In the immediate aftermath of the 9/11 al Qaeda attacks against the United States, NAPF founder and president David Krieger counseled Americans to recognize their own nation's role in having provoked the rage that animated the hijackers. “These people hate us so much,” he explained, because of American “policies” that had bred “hopelessness,” “malnutrition,” and “preventable diseases” in many places throughout “the Middle East region.”
A year after the October 2001 U.S. military incursion against the Taliban government which had given safe haven to al Qaeda operatives in Afghanistan, Krieger charged that America “has probably killed more innocent Afghanis than the number of innocent persons who died in the [9/11] terrorist attacks.”

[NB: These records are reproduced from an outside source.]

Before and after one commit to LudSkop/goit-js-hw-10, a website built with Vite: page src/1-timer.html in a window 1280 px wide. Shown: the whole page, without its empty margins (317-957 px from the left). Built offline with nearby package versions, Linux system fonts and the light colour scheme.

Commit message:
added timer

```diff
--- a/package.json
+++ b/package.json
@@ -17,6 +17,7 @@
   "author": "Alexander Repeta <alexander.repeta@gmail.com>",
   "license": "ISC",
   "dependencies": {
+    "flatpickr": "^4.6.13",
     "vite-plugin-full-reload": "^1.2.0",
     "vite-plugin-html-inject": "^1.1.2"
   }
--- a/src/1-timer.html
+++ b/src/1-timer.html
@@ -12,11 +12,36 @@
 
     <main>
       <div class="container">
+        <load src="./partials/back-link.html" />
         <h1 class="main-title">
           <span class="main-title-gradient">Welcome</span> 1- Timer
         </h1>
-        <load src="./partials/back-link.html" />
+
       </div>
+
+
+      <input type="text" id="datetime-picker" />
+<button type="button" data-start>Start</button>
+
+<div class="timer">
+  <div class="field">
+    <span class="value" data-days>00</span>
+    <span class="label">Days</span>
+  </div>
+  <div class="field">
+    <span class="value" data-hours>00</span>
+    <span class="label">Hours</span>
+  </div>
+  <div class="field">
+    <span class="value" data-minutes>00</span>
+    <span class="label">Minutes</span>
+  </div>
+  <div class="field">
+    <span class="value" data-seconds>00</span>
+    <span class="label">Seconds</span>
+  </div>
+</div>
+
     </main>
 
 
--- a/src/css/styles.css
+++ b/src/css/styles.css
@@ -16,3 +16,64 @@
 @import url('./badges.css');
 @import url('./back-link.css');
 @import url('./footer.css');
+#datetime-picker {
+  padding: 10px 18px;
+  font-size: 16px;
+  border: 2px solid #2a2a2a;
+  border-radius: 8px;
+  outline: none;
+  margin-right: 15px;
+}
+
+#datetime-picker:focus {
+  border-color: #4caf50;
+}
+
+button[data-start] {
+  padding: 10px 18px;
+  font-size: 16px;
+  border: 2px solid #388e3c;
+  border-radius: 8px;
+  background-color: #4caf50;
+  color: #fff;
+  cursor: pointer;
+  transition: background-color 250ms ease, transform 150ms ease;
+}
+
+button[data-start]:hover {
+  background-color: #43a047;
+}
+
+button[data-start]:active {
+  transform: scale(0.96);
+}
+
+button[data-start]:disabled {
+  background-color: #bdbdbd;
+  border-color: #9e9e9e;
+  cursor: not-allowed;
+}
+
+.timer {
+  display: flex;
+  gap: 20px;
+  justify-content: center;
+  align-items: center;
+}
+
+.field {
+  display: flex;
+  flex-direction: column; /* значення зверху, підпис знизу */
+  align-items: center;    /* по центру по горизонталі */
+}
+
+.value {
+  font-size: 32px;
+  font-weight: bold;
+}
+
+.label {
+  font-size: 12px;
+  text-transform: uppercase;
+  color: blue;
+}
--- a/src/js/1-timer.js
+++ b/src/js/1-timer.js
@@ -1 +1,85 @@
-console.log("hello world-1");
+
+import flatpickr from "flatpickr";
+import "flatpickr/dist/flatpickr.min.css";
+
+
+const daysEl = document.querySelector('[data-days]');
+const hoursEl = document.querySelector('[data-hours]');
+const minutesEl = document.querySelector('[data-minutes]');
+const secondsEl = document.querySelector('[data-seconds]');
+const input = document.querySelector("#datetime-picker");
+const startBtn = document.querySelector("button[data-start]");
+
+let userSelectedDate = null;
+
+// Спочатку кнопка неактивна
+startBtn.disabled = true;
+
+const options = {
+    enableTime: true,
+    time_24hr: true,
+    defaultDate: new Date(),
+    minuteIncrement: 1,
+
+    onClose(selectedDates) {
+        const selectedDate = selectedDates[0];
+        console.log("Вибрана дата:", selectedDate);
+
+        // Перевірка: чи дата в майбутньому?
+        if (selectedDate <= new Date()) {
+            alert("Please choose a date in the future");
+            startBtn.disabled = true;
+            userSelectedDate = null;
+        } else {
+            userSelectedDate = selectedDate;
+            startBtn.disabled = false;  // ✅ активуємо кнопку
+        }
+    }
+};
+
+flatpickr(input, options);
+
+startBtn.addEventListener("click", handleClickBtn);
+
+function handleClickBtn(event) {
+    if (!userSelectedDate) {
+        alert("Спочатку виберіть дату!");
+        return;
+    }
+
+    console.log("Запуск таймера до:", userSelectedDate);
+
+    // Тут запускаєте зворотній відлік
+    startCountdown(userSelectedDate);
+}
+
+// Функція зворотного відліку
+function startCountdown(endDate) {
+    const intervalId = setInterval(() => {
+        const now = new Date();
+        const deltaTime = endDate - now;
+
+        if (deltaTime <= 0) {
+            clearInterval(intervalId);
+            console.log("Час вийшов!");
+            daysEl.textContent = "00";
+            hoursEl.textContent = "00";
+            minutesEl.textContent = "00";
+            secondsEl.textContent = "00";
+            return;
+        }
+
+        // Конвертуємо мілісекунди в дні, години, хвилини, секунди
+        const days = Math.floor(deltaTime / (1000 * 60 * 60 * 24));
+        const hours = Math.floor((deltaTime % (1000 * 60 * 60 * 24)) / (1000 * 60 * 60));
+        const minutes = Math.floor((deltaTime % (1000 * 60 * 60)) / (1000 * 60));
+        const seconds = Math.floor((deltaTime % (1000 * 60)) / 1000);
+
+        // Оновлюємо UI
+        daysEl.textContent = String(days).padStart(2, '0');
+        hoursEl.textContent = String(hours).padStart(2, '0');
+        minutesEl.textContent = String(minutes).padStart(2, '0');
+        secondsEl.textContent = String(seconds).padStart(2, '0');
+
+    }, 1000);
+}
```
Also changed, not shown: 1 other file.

Krieger and NAPF also vigorously denounced Operation Iraqi Freedom and the overthrow of Saddam Hussein. In the summer of 2003, the Foundation's president condemned the Iraq War as an “immoral, illegal and unnecessary” action. Years later, NAPF's senior vice president, the radical law professor and socialist Richard Falk, stated: “The Iraq War was a war of aggression from its inception, being an unprovoked use of armed force against a sovereign state in a situation other than self-defense.” Today, NAPF administers the following major programs:
* Nuclear Zero Lawsuits: Asserting that “the time has come for the Nuclear Weapon States to be held accountable for their inaction,” NAPF in April 2014 served as a consultant to the Republic of the Marshall Islands when the latter filed lawsuits against all nine Nuclear Weapon States in the International Court of Justice and, separately, against the United States in U.S. Federal District Court. At issue, said NAPF, was the fact that “the Nuclear Weapon States”—which included the U.S., Russia, China, France, the United Kingdom, India, Pakistan, North Korea, and Israel—“continue to rely heavily on nuclear weapons and are engaging in modernization programs to keep their nuclear weapons active for decades to come.”

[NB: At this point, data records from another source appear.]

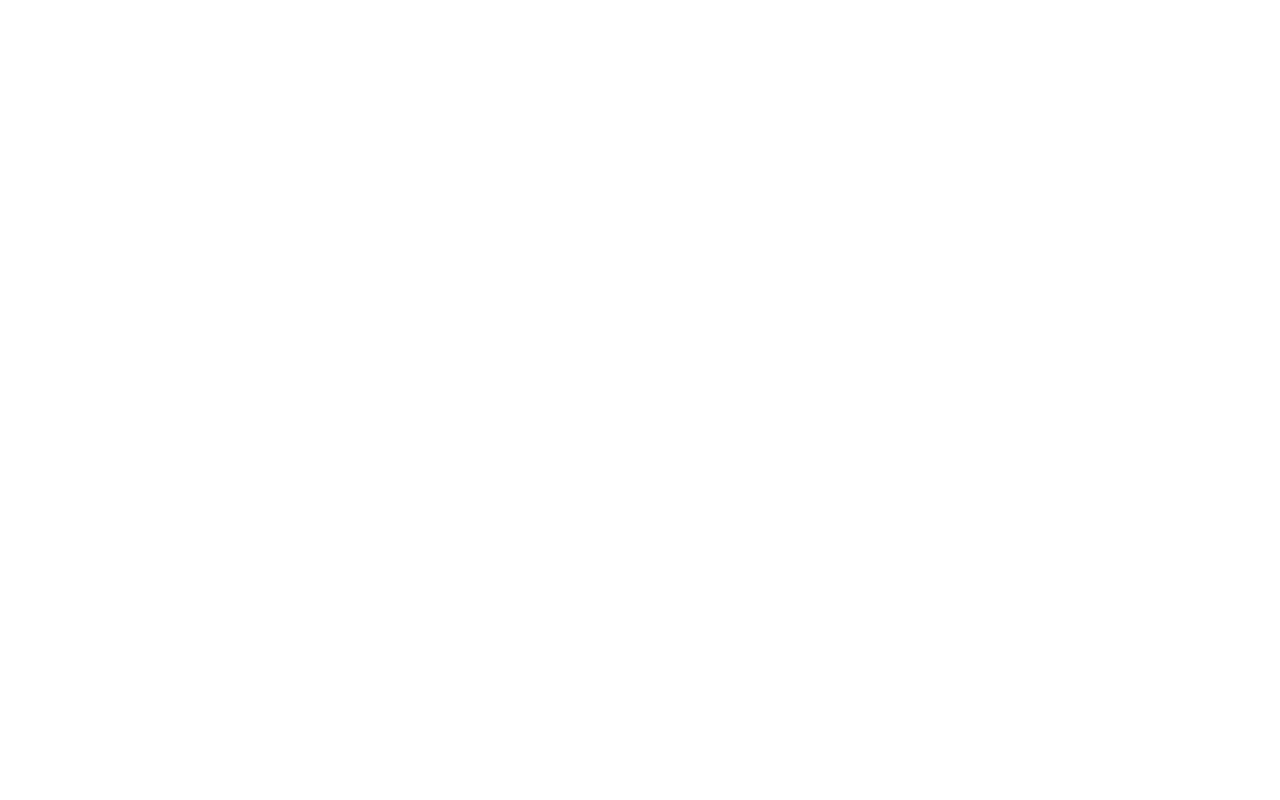
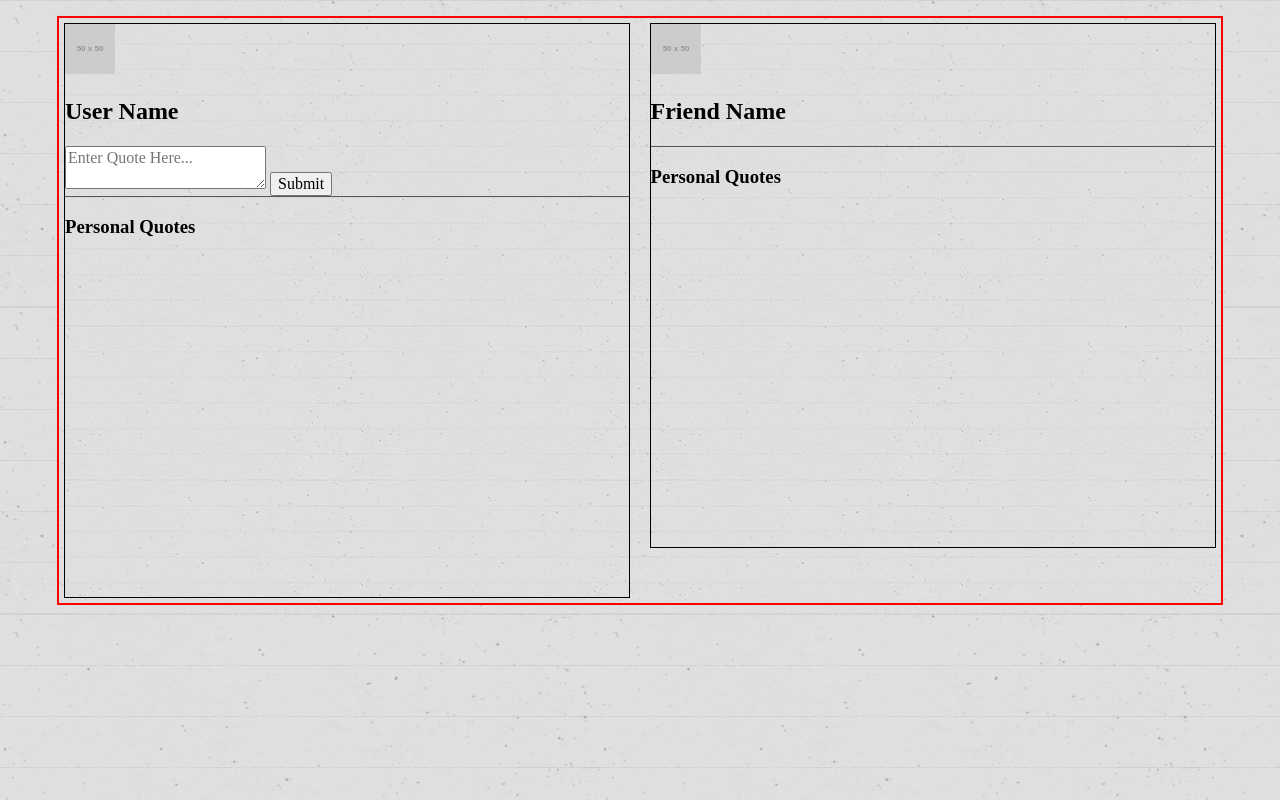
Before and after one commit to MFalbo/refactoru-JS18-Inspirational_Quotes, a plain HTML site: page index.html in a window 1280 px wide. Drawn offline with nearby package versions, Linux system fonts and the light colour scheme; placeholder pictures from the web are drawn by us.

Commit message:
Added basic structure. CSS Transform Functionality. Construct quote list from textarea inputs.

```diff
--- a/index.html
+++ b/index.html
@@ -2,11 +2,55 @@
 <html lang="en">
 <head>
   <meta charset="utf-8">
-  <title>Untitled</title>
+  <title>Inspirational Quotes</title>
   <link rel="stylesheet" type="text/css" href="http://cdnjs.cloudflare.com/ajax/libs/normalize/3.0.1/normalize.min.css">
   <link rel="stylesheet" type="text/css" href="main.css">
 </head>
 <body>
+
+	<header>
+		<nav>
+			<ul></ul>
+		</nav>
+	</header>
+
+	<div class="container">
+		<div id="user" class="section">
+			<img src="http://placehold.it/50x50" class="avatar">
+			<h2>User Name</h2>
+			<form id="quote-form">
+				<textarea id="quote-area" placeholder="Enter Quote Here..."></textarea>
+				<input id="quote-submit" type="submit">
+			</form>
+			<div class="quote-container">
+				<div class="personal-quotes">
+					<h3>Personal Quotes</h3>
+					<ul class="quote-list"></ul>
+				</div>
+				<div class="shared-quotes">
+					<h3>Shared Quotes</h3>
+				</div>
+			</div>
+		</div>
+		<div class="friend section">
+			<img src="http://placehold.it/50x50" class="avatar">
+			<h2>Friend Name</h2>
+			<div class="quote-container">
+				<div class="personal-quotes">
+					<h3>Personal Quotes</h3>
+				</div>
+				<div class="shared-quotes">
+					<h3>Shared Quotes</h3>
+				</div>
+			</div>
+		</div>
+	</div>
+
+	<footer>
+		<nav>
+			<ul></ul>
+		</nav>
+	</footer>
 
   <script src="http://cdnjs.cloudflare.com/ajax/libs/jquery/2.0.3/jquery.min.js"></script>
   <script src="main.js"></script>
--- a/main.css
+++ b/main.css
@@ -0,0 +1,62 @@
+body{
+	background-image: url(notebook/notebook_@2X.png);
+
+}
+.container{
+	background-image: url(notebook/notebook.png);
+	width: 90%;
+	margin: 0 auto;
+	border: 2px solid red;
+	overflow: hidden;
+	padding: 5px;
+}
+
+.section{
+	float: right;
+	border: 1px solid black;
+	width: 49%;
+	/*margin: 0 auto;*/
+}
+
+#user{
+	float: left;
+}
+
+/*Card-flip style transform*/
+.quote-container{
+	/*transform-style: preserve-3d;*/
+	position: relative;
+	height: 400px;
+	border-top: 1px solid #555;
+}
+
+.personal-quotes, .shared-quotes{
+	height: 400px;
+	width: 100%;
+}
+
+.personal-quotes{
+	position: relative;
+	-webkit-backface-visibility: hidden;
+	transition: -webkit-transform .5s linear 0s;
+}
+
+.shared-quotes{
+	position: absolute;
+	top: 0;
+	left: 0;
+	transition: -webkit-transform .5s linear 0s;
+	-webkit-transform: rotateY(-180deg);
+	-webkit-backface-visibility: hidden;
+
+}
+
+.quote-container:hover .personal-quotes{
+	-webkit-transform: rotateY(180deg);
+
+}
+
+.quote-container:hover .shared-quotes{
+	-webkit-transform: rotateY(0deg);
+}
+/*end Card-flip style transform*/
--- a/main.js
+++ b/main.js
@@ -1,3 +1,26 @@
 $(document).on('ready', function() {
 
+	$('#quote-form').on('submit', function(){
+		var quote = $(this).find('#quote-area').val();
+		// console.log($(this).find('#quote-area').val());
+		var quoteItem = $('<li></li>');
+		var quoteContent = $('<blockquote></blockquote>');
+		quoteContent.text(quote);
+		quoteItem.append(quoteContent)
+		$(this).closest('.section').find('.quote-list').append(quoteItem);
+
+		$(this).find('#quote-area').val('');
+		$(this).find('#quote-area').focus();
+
+		return false;
+	})
+
 });
+
+
+
+
+
+
+//
+//
```
Also changed, not shown: notebook/notebook.png (added), notebook/notebook_@2X.png (added), notebook/readme.txt (added).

* Education: NAPF produces and distributes videos, articles, books, and briefing booklets designed “to help people better understand the issues of peace and the abolition of nuclear weapons,” and “to empower concerned individuals with the knowledge that they need to make a positive difference in the world.”
* Advocacy: In an effort to influence the decisions of political leaders nationwide and across the globe, NAPF's Action Alert Network provides the Foundation's members and supporters, via email, with policy recommendations, advocacy opportunities, and an immediate way to contact elected lawmakers. NAPF representatives also interact on a regular basis with Members of Congress and the presidential administration in Washington, DC, as well as with international diplomats at the United Nations offices in New York and Geneva. Indeed, the Foundation has consultative status with the UN.
* Peace Leadership: This program offers lectures, courses, and leadership-training workshops for high-school, college, and graduate-level students as well as civic, religious, and veterans' groups. The program is headed by Paul Chappell—a West Point graduate, Iraq War veteran, and former U.S. Army Captain who has authored four books on “waging peace” and related matters.
* Public Events: NAPF holds numerous peace-related public events each year, primarily in its home city of Santa Barbara, California. Among these are lectures on issues which the Foundation deems critical to humanity’s future, and awards ceremonies honoring some of today’s “most distinguished peace leaders.” In May 2011, for instance, Archbishop Desmond Tutu was the featured guest an NAPF gathering. Ten months later, Dr. Helen Caldicott, an Australian physician and longtime opponent of nuclear weapons, was honored at a reception in the home of NAPF board member James Hara.
For the most part, NAPF views American military spending as an immense, morally unjustifiable squandering of funds that would be better spent on social welfare programs. As the NAPF document Ten Reasons to Abolish Nuclear Weaponsputs it, “all these misspent resources represent lost opportunities for improving the health, education and welfare of the people of the world."